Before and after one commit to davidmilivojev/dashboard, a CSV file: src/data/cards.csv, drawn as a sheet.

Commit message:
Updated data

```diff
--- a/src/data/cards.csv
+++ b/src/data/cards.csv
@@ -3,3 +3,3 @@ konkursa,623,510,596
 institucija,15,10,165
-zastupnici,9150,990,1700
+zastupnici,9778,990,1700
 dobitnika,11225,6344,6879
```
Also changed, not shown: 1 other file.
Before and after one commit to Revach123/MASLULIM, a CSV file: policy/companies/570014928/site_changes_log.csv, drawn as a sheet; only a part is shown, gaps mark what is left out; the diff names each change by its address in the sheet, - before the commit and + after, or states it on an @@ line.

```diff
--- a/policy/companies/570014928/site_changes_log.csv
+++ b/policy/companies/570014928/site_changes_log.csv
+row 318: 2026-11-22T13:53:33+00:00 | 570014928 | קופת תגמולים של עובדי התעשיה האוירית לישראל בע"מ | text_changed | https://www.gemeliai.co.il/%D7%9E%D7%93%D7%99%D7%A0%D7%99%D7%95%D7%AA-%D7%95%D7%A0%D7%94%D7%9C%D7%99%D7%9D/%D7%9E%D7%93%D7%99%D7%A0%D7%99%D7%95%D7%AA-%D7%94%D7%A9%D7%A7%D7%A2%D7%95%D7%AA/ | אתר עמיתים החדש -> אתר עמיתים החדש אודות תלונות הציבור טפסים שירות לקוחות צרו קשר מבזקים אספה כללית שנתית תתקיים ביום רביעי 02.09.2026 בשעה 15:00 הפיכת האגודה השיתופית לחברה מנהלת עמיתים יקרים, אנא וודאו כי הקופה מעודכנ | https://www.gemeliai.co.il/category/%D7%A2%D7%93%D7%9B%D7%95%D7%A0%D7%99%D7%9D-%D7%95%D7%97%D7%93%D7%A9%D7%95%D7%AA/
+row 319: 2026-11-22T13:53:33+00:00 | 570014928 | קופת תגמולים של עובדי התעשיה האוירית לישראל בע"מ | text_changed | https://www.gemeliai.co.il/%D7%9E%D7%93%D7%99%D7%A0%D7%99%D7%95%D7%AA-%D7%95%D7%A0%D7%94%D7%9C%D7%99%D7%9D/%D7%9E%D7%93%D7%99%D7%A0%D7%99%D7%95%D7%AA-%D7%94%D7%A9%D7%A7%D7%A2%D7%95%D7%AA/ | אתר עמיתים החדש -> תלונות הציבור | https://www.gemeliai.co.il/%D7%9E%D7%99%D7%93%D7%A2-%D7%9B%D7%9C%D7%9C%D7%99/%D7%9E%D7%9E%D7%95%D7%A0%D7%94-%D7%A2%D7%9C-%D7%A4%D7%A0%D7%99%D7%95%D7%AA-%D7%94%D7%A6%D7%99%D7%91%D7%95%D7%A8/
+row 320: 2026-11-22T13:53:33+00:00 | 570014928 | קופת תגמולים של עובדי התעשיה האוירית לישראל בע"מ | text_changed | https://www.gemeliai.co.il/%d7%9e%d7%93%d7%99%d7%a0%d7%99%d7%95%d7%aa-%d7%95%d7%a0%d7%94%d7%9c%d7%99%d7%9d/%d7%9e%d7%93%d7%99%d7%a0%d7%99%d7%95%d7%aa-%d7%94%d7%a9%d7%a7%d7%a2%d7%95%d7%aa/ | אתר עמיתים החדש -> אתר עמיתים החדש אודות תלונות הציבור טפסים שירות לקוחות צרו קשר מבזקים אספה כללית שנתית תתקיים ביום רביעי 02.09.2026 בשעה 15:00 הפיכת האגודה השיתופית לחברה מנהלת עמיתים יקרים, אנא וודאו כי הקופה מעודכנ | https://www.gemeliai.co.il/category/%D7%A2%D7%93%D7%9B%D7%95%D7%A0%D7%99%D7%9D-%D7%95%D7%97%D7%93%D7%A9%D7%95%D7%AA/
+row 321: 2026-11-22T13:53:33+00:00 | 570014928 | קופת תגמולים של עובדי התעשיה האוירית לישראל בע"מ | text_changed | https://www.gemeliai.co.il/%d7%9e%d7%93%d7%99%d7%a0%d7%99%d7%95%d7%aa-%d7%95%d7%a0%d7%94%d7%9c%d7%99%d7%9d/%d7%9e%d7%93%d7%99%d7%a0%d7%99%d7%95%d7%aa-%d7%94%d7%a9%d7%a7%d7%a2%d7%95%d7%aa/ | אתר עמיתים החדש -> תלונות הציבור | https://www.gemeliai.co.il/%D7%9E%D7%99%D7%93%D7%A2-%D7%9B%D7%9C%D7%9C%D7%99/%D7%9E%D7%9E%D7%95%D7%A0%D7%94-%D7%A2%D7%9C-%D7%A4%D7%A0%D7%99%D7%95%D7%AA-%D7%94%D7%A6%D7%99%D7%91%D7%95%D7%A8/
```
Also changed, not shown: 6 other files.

○ ○ ○ ○ ○ ○ ○

Problem to work on => Each line of the entries above that contains "sheet" must be copied into the answer.

Answer to the exercise =>
Before and after one commit to davidmilivojev/dashboard, a CSV file: src/data/cards.csv, drawn as a sheet.
Before and after one commit to Revach123/MASLULIM, a CSV file: policy/companies/570014928/site_changes_log.csv, drawn as a sheet; only a part is shown, gaps mark what is left out; the diff names each change by its address in the sheet, - before the commit and + after, or states it on an @@ line.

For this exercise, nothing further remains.